The importance of the TVA muscle in core training is often overstated, but most athletes’ we have worked with do not know how two activate it or dis-connect it from the internal obliques. While this type of activation pattern is not the game changer in explosive muscular actions. knowing how to turn the TVA on can provide added stability for an otherwise functional core.

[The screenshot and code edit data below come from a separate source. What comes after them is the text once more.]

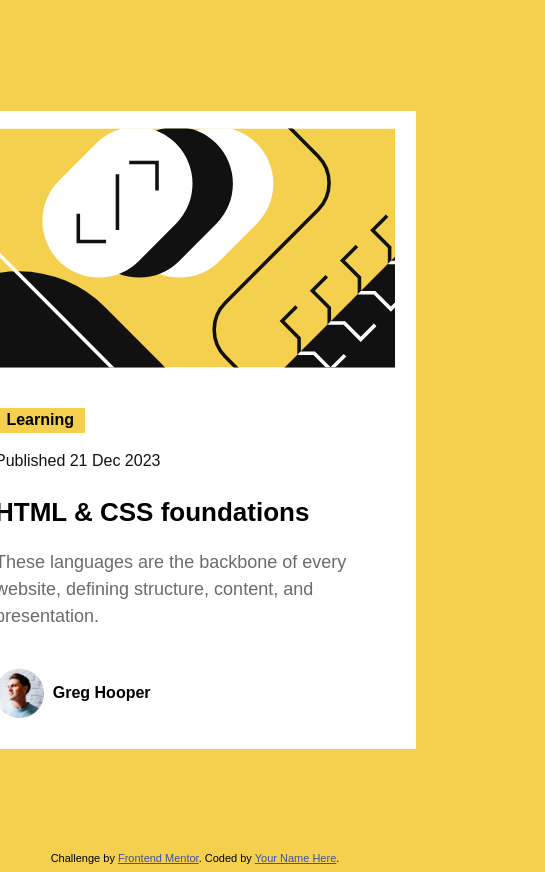
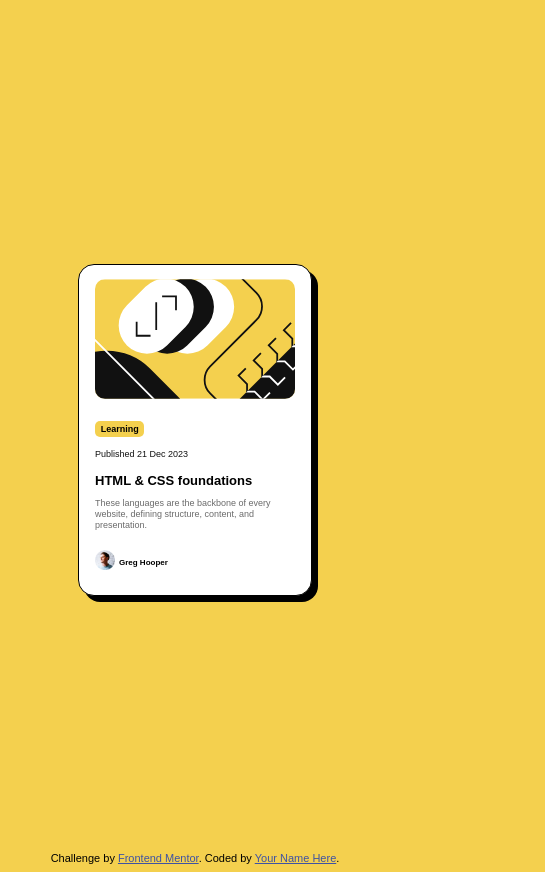
Before and after one commit to SpingleB/Practice2, a plain HTML site: page index.html in a window 390 px wide. Shown: the whole page, 545 px wide, since content can reach past the window. Drawn offline with Linux system fonts and the light colour scheme.

Commit message:
My second task completed!

```diff
--- a/index.html
+++ b/index.html
@@ -2,13 +2,12 @@
 <html lang="en">
 <head>
   <meta charset="UTF-8">
-  <meta name="viewport" content="width=device-width, initial-scale=1.0"> <!-- displays site properly based on user's device -->
+  <meta name="viewport" content="width=device-width, initial-scale=1.0, user-scelable=no, maximum-scale=1.0, minimum-scale=1.0"> <!-- displays site properly based on user's device -->
 
   <link rel="icon" type="image/png" sizes="32x32" href="./assets/images/favicon-32x32.png">
   <link rel="stylesheet" href="styles.css">
   <title>Frontend Mentor | Blog preview card</title>
 
-  <!-- Feel free to remove these styles or customise in your own stylesheet 👍 -->
   <style>
     @import url('https://fonts.googleapis.com/css2?family=Figtree:ital,wght@0,300..900;1,300..900&display=swap');
     .attribution { font-size: 11px; text-align: center; }
--- a/styles.css
+++ b/styles.css
@@ -1,5 +1,13 @@
+:root {
+    --display-flex:flex;
+    --img-width-in-cart: 100%;
+    --img-height-in-cart: 100%;
+    --font-weight-800: 800;
+    --id-font-weight--800-display: inline-block;
+}
+
 html {
-    display: flex;
+    display: var(--display-flex);
     justify-content: center;
     margin: 0px;
     font-family: "Outfit", sans-serif;
@@ -7,31 +15,37 @@ html {
     font-weight: 400;
     font-style: normal;
     background-color: hsl(47, 88%, 63%);
+    font-size: 15px;
 }
 
 .container {
-    display: flex;
+    display: var(--display-flex);
     justify-content: center;
     align-items: center;
-    width: 700px;
+    width: 40vw;
     height: 100vh;
 }
 
 .cart {
-    padding: 2.5% 3% 3% 3%;
+    padding: 3.5% 4% 4% 4%;
     width: 400px;
     height: 600px;
     background-color: hsl(0, 0%, 100%);
+    border: 1px solid black;
+    border-radius: 25px;
+    box-shadow: 10px 10px 0 black;
 }
 
 .cart-img {
     width: 100%;
     margin: 0 auto;
+    border-radius: 15px;
 }
 
 .cart-img img {
-    width: 100%;
-    height: 100%;
+    width: var(--img-width-in-cart);
+    height: var(--img-height-in-cart);
+    border-radius: 15px;
 }
 
 .div-for-text {
@@ -41,8 +55,7 @@ html {
 }
 
 .greg-hooper-image-div {
-    display: flex;
-    /* background-color: blue; */
+    display: var(--display-flex);
     gap: 5%;
     width: 45%;
     height: 50px;
@@ -54,36 +67,308 @@ html {
 }
 
 .greg-hooper-image-div p {
-    font-weight: 800;
+    font-weight: var(--font-weight-800);
     font-size: 16px;
 }
 
 #font-weight--800 {
-    display: inline-block;
+    display: var(--id-font-weight--800-display);
     position: relative;
-    padding: 1% 3% 1% 3%;
+    padding: 1.5% 3% 2% 3%;
     background-color:hsl(47, 88%, 63%);
-    font-size: 16px;
-    font-weight: 800;
+    font-size: 15px;
+    font-weight: var(--font-weight-800);
+    border-radius: 5px;
 }
 
 #p-data-of-publish {
     display: block;
     color: hsl(0, 0%, 7%);
     margin-top: 3px;
-    font-weight: 500;
+    font-weight: calc(var(--font-weight-800) - 300);
 }
 
 h2 {
     position: relative;
     margin-top: 7%;
-    font-weight: 700;
+    font-weight: calc(var(--font-weight-800) - 100);
     font-size: 26px;
 }
 
 #font-weight--500 {
-    font-weight: 500;
+    font-weight: calc(var(--font-weight-800) - 300);
     font-size: 18px;
     color:hsl(0, 0%, 42%);
     line-height: 1.5;
 }
+
+@media (hover: hover) and (pointer: fine) {
+    h2:hover {
+    color: hsl(47, 88%, 63%);
+    cursor: pointer;
+}
+}
+
+@media (hover: none) and (pointer: coarse) {
+    h2:active {
+    color: hsl(47, 88%, 63%);
+}
+}
+
+@media (min-width: 1160px) {
+    .container {
+    display: var(--display-flex);
+    justify-content: center;
+    align-items: center;
+    width: 40vw;
+    height: 100vh;
+}
+
+    .cart {
+    padding: 3.5% 4% 4% 4%;
+    width: 400px;
+    height: 600px;
+    background-color: hsl(0, 0%, 100%);
+    border: 1px solid black;
+    border-radius: 25px;
+    box-shadow: 10px 10px 0 black;
+    }
+
+.attribution{
+    font-size: 15px;
+
+}
+
+}
+
+@media (max-width: 1159px) {
+    .container {
+    display: var(--display-flex);
+    justify-content: center;
+    align-items: center;
+    width: 40vw;
+    height: 100vh;
+    }
+    h2 {
+    position: relative;
+    margin-top: 7%;
+    font-weight: calc(var(--font-weight-800) - 100);
+    font-size: 20px;
+    }
+
+    .cart {
+    padding: 3.5% 4% 4% 4%;
+    width: 300px;
+    height: 450px;
+    background-color: hsl(0, 0%, 100%);
+    border: 1px solid black;
+    border-radius: 20px;
+    box-shadow: 8px 8px 0 black;
+
+}
+
+.cart-img img {
+    width: var(--img-width-in-cart);
+    height: var(--img-height-in-cart);
+    border-radius: 12px;
+}
+
+    #font-weight--800 {
+    display: var(--id-font-weight--800-display);
+    position: relative;
+    padding: 1.5% 3% 2% 3%;
+    background-color:hsl(47, 88%, 63%);
+    font-size: 0.8rem;
+    font-weight: var(--font-weight-800);
+    border-radius: 5px;
+}
+    #p-data-of-publish {
+    display: block;
+    color: hsl(0, 0%, 7%);
+    margin-top: 3px;
+    font-weight: calc(var(--font-weight-800) - 300);
+    font-size: 0.8rem;
+}
+
+    #font-weight--500 {
+    font-weight: calc(var(--font-weight-800) - 300);
+    font-size: 15px;
+    color:hsl(0, 0%, 42%);
+    line-height: 1.3;
+}
+
+.greg-hooper-image-div {
+    display: var(--display-flex);
+    align-items: center;
+    gap: 5%;
+    width: 45%;
+    height: 30px;
+    margin-top: 10%;
+    margin-bottom: 3%;
+}
+
+.greg-hooper-image-div p {
+    font-weight: var(--font-weight-800);
+    font-size: 13px;
+    margin-bottom: 3%;
+}
+
+.attribution{
+    font-size: 12px;
+}
+
+}
+
+@media (max-width: 840px) {
+    .container {
+    display: var(--display-flex);
+    justify-content: center;
+    align-items: center;
+    width: 70vw;
+    height: 100vh;
+    }
+
+    h2 {
+    position: relative;
+    margin-top: 7%;
+    font-weight: calc(var(--font-weight-800) - 100);
+    font-size: 16px;
+    }
+
+    .cart {
+    padding: 3.5% 4% 4% 4%;
+    width: 250px;
+    height: 360px;
+    background-color: hsl(0, 0%, 100%);
+    border: 1px solid black;
+    border-radius: 17px;
+    box-shadow: 7px 7px 0 black;
+
+}
+
+.cart-img img {
+    width: var(--img-width-in-cart);
+    height: var(--img-height-in-cart);
+    border-radius: 10px;
+}
+
+    #font-weight--800 {
+    display: var(--id-font-weight--800-display);
+    position: relative;
+    padding: 1.5% 3% 2% 3%;
+    background-color:hsl(47, 88%, 63%);
+    font-size: 0.7rem;
+    font-weight: var(--font-weight-800);
+    border-radius: 5px;
+}
+    #p-data-of-publish {
+    display: block;
+    color: hsl(0, 0%, 7%);
+    margin-top: 3px;
+    font-weight: calc(var(--font-weight-800) - 300);
+    font-size: 0.7rem;
+}
+
+    #font-weight--500 {
+    font-weight: calc(var(--font-weight-800) - 300);
+    font-size: 12px;
+    color:hsl(0, 0%, 42%);
+    line-height: 1.3;
+}
+
+.greg-hooper-image-div {
+    display: var(--display-flex);
+    align-items: center;
+    gap: 5%;
+    width: 45%;
+    height: 30px;
+    margin-top: 10%;
+    margin-bottom: 3%;
+}
+
+.greg-hooper-image-div p {
+    font-weight: var(--font-weight-800);
+    font-size: 10px;
+}
+
+.attribution{
+    font-size: 10px;
+}
+}
+
+@media (max-width: 450px) {
+    .container {
+    display: var(--display-flex);
+    justify-content: center;
+    align-items: center;
+    width: 100vw;
+    height: 100vh;
+    }
+
+    h2 {
+    position: relative;
+    margin-top: 7%;
+    font-weight: calc(var(--font-weight-800) - 100);
+    font-size: 13px;
+    }
+
+    .cart {
+    padding: 3.5% 4% 4% 4%;
+    width: 200px;
+    height: 300px;
+    background-color: hsl(0, 0%, 100%);
+    border: 1px solid black;
+    border-radius: 16px;
+    box-shadow: 6px 6px 0 black;
+
+}
+
+.cart-img img {
+    width: var(--img-width-in-cart);
+    height: var(--img-height-in-cart);
+    border-radius: 10px;
+}
+
+    #font-weight--800 {
+    display: var(--id-font-weight--800-display);
+    position: relative;
+    padding: 1.5% 3% 2% 3%;
+    background-color:hsl(47, 88%, 63%);
+    font-size: 0.6rem;
+    font-weight: var(--font-weight-800);
+    border-radius: 5px;
+}
+    #p-data-of-publish {
+    display: block;
+    color: hsl(0, 0%, 7%);
+    margin-top: 3px;
+    font-weight: calc(var(--font-weight-800) - 300);
+    font-size: 0.6rem;
+}
+
+    #font-weight--500 {
+    font-weight: calc(var(--font-weight-800) - 300);
+    font-size: 9px;
+    color:hsl(0, 0%, 42%);
+    line-height: 1.2;
+}
+
+.greg-hooper-image-div {
+    display: var(--display-flex);
+    align-items: center;
+    gap: 5%;
+    width: 45%;
+    height: 20px;
+    margin-top: 10%;
+    margin-bottom: 3%;
+}
+
+.greg-hooper-image-div p {
+    font-weight: var(--font-weight-800);
+    font-size: 8px;
+}
+.attribution{
+    font-size: 8px;
+}
+
+}
```
Also changed, not shown: 1 other file.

A study by Marshall et al. (2010) demonstrated the relationship between slow TVA activation time following shoulder flexion/abduction/extension and self-reported measures of pain in 80 patients with chronic low back pain. The study showed that 75% of patients were lacking feed-forward ability to their TVA following shoulder movements. This coincided with significant levels of pain as rated by the patients themselves. Similarly, a study by Sallba et al. (2010) demonstrated that traditional bridging exercises do not activate the TVA as required, lending further support to the idea that specific TVA training may be required. Give it a try and see if it works for you!